(Change detection outputs)
----------------
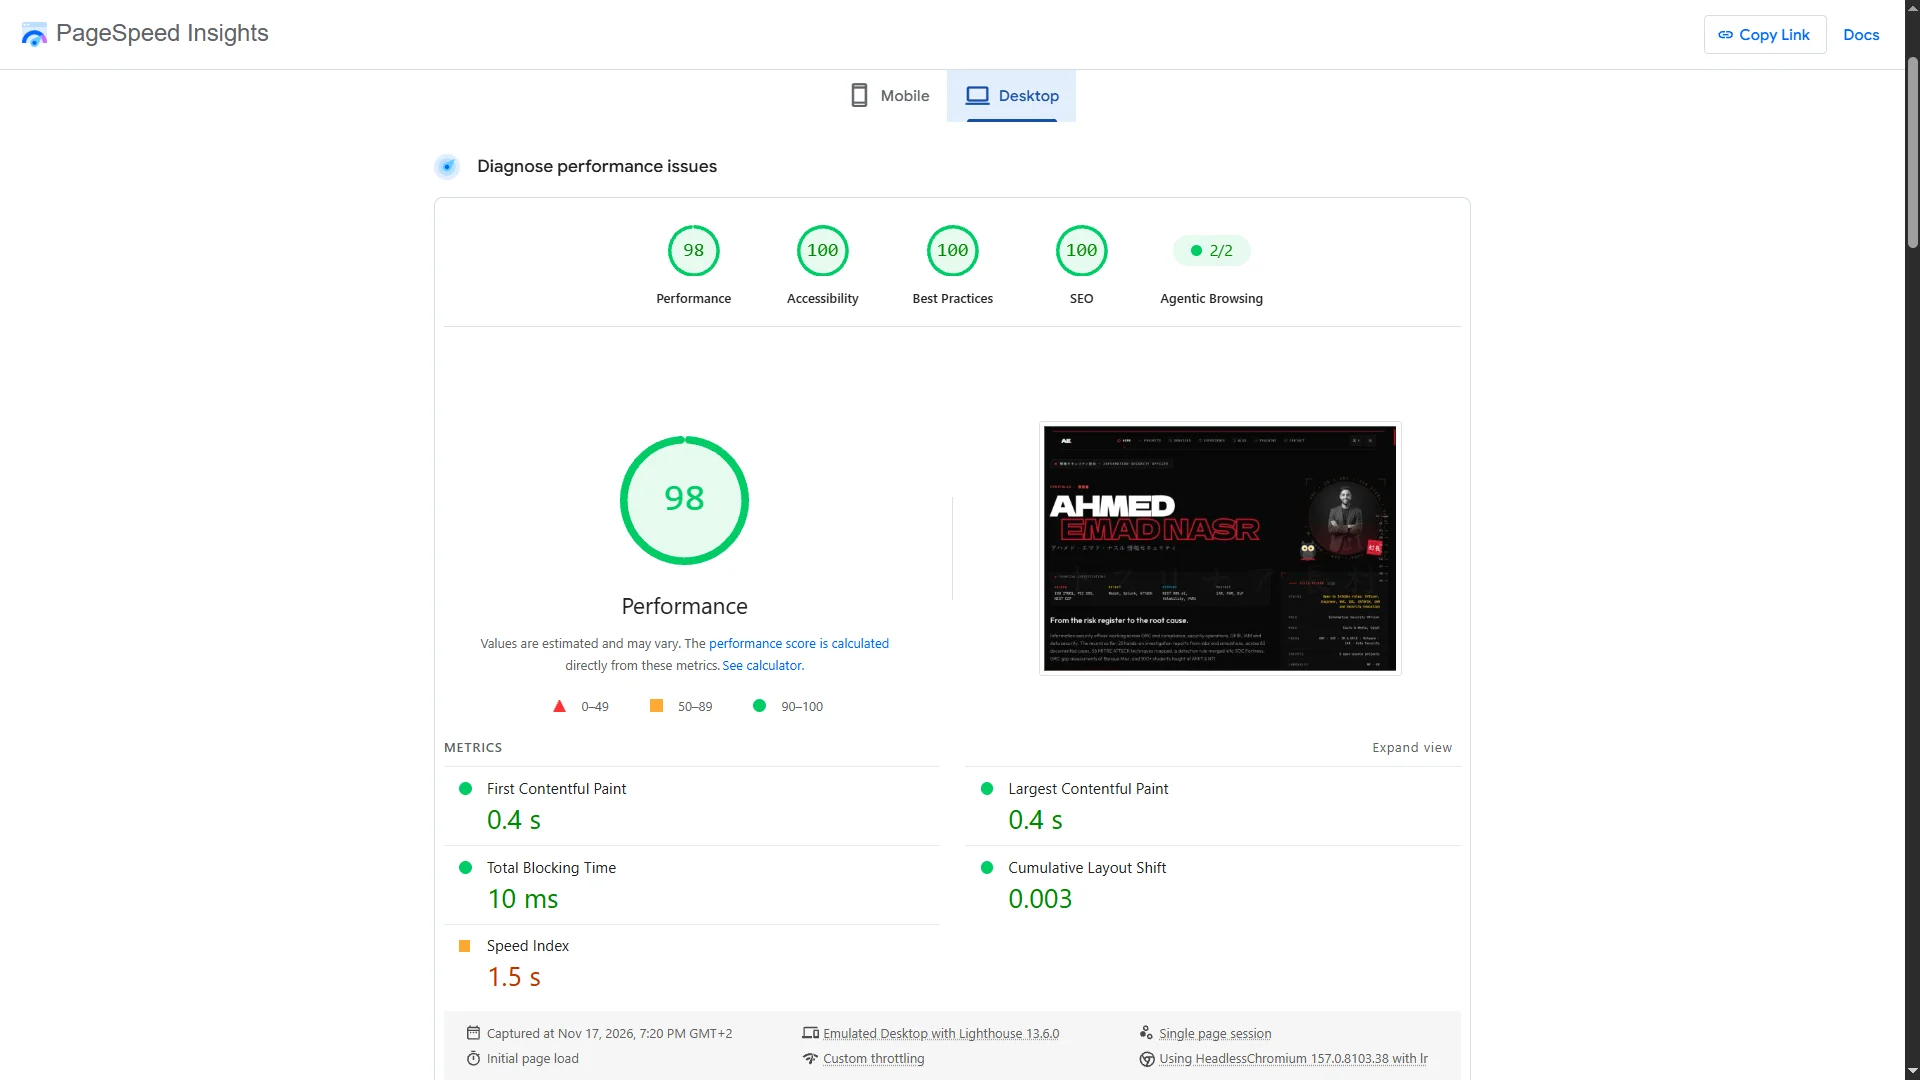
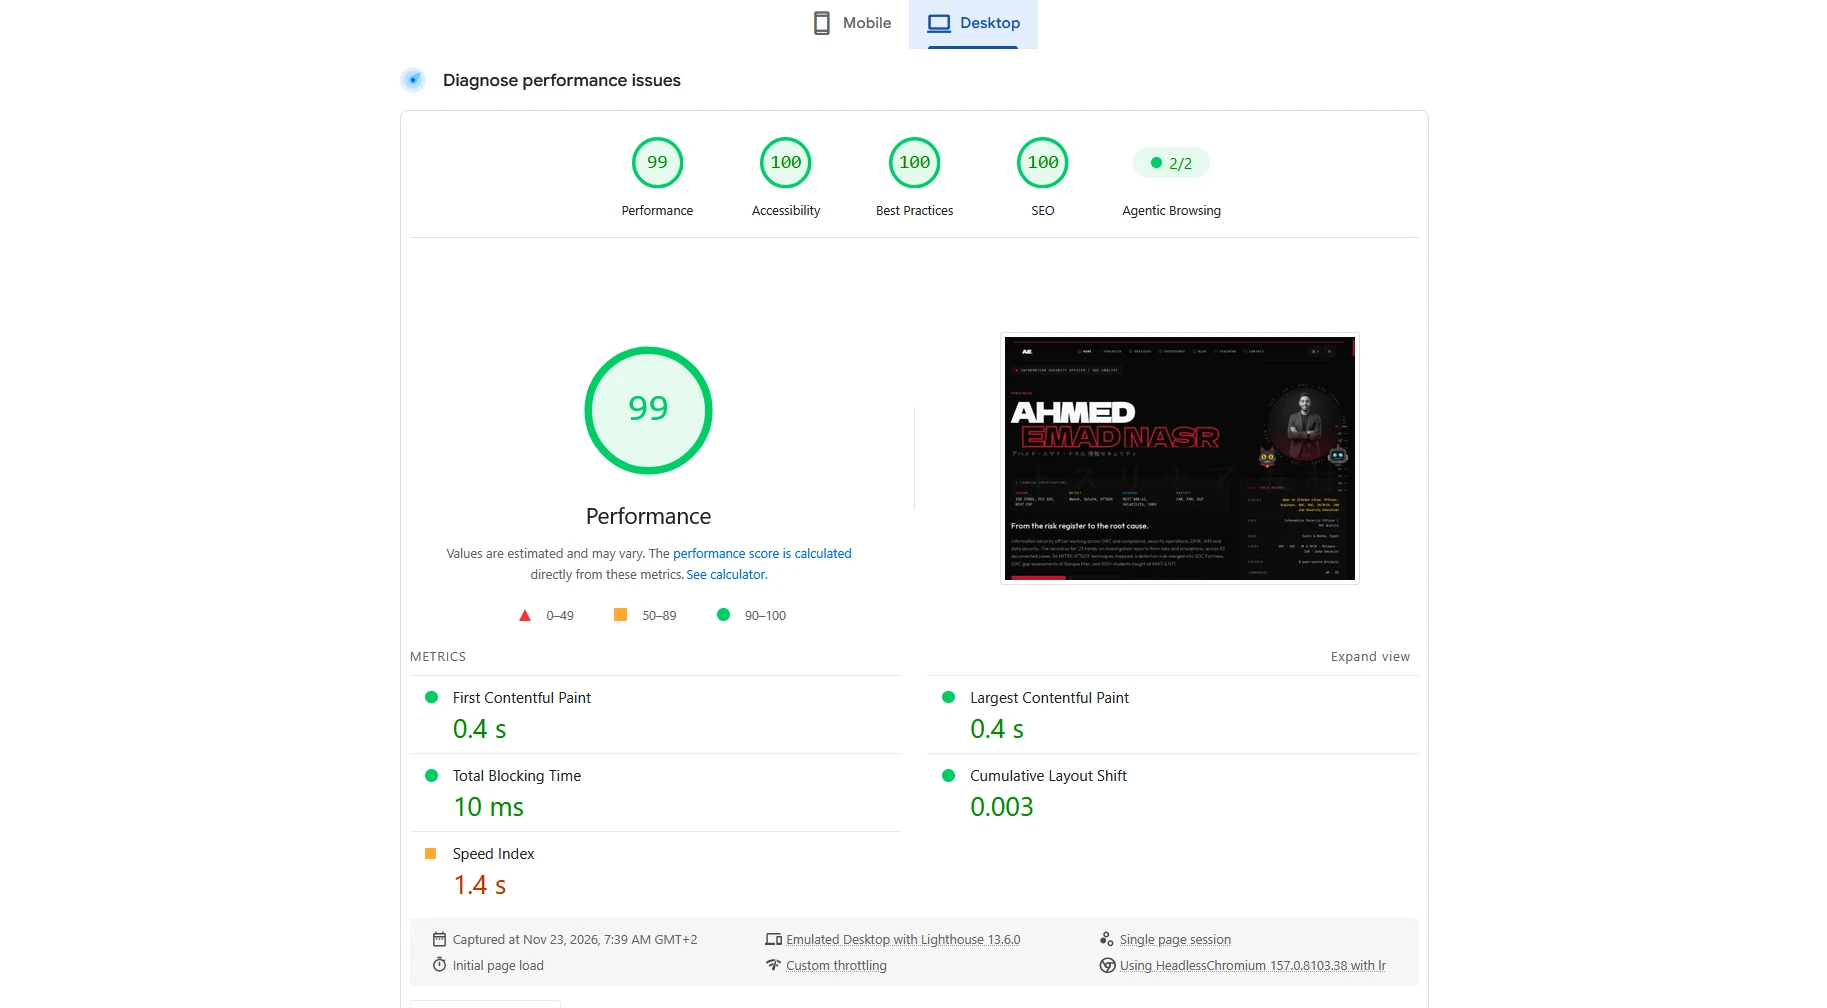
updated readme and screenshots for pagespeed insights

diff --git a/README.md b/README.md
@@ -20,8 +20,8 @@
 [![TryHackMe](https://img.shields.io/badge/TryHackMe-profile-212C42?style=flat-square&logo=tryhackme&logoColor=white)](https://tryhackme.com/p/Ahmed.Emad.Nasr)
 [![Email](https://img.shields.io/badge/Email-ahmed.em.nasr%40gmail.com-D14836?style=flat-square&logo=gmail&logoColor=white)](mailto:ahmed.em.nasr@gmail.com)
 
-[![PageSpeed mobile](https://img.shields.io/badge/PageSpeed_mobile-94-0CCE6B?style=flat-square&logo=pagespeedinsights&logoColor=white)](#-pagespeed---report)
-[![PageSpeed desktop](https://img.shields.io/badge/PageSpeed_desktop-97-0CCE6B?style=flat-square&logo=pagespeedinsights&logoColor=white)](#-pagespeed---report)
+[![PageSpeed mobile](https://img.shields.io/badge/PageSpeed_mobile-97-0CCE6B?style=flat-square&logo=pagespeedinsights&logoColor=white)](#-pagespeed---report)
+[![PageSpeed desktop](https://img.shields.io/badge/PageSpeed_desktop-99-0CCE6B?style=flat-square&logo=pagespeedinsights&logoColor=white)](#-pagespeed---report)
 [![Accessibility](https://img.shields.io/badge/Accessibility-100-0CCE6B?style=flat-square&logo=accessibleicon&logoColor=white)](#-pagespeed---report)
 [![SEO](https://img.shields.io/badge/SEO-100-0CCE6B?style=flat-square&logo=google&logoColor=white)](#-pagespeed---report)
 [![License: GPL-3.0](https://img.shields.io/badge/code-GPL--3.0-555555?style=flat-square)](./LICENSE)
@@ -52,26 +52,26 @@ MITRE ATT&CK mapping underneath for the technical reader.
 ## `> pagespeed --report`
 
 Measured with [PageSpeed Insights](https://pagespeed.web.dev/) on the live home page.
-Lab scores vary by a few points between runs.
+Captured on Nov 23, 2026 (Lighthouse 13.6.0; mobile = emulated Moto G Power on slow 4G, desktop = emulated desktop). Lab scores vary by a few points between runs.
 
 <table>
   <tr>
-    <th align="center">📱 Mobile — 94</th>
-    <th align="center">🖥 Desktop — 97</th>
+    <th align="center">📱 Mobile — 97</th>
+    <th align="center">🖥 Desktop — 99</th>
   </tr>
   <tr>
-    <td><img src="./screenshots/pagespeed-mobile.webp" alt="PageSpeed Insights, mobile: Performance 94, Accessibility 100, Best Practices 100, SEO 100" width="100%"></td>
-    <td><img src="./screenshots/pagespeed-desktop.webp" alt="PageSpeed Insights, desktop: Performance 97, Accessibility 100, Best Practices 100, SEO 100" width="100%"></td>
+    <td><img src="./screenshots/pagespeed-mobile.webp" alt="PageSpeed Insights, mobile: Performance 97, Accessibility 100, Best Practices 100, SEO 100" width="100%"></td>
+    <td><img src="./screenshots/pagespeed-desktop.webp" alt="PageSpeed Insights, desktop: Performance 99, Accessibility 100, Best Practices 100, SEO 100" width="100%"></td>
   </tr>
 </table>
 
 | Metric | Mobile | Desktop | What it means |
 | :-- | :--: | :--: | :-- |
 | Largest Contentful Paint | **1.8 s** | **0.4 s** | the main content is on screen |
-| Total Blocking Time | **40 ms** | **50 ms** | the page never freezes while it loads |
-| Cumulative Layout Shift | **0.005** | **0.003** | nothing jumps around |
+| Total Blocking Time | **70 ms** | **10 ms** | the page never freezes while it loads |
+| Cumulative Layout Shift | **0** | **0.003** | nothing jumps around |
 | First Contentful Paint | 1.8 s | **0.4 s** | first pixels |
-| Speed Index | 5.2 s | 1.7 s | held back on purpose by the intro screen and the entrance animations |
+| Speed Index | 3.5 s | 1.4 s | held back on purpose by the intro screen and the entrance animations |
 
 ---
----------------
**Exercise description**
Your answer must be the line holding "mobile: Performance 97, Accessibility" plus every later line to the end of the records, copied exactly.

**Answer for this exercise**
+    <td><img src="./screenshots/pagespeed-mobile.webp" alt="PageSpeed Insights, mobile: Performance 97, Accessibility 100, Best Practices 100, SEO 100" width="100%"></td>
+    <td><img src="./screenshots/pagespeed-desktop.webp" alt="PageSpeed Insights, desktop: Performance 99, Accessibility 100, Best Practices 100, SEO 100" width="100%"></td>
   </tr>
 </table>
 
 | Metric | Mobile | Desktop | What it means |
 | :-- | :--: | :--: | :-- |
 | Largest Contentful Paint | **1.8 s** | **0.4 s** | the main content is on screen |
-| Total Blocking Time | **40 ms** | **50 ms** | the page never freezes while it loads |
-| Cumulative Layout Shift | **0.005** | **0.003** | nothing jumps around |
+| Total Blocking Time | **70 ms** | **10 ms** | the page never freezes while it loads |
+| Cumulative Layout Shift | **0** | **0.003** | nothing jumps around |
 | First Contentful Paint | 1.8 s | **0.4 s** | first pixels |
-| Speed Index | 5.2 s | 1.7 s | held back on purpose by the intro screen and the entrance animations |
+| Speed Index | 3.5 s | 1.4 s | held back on purpose by the intro screen and the entrance animations |
 
 ---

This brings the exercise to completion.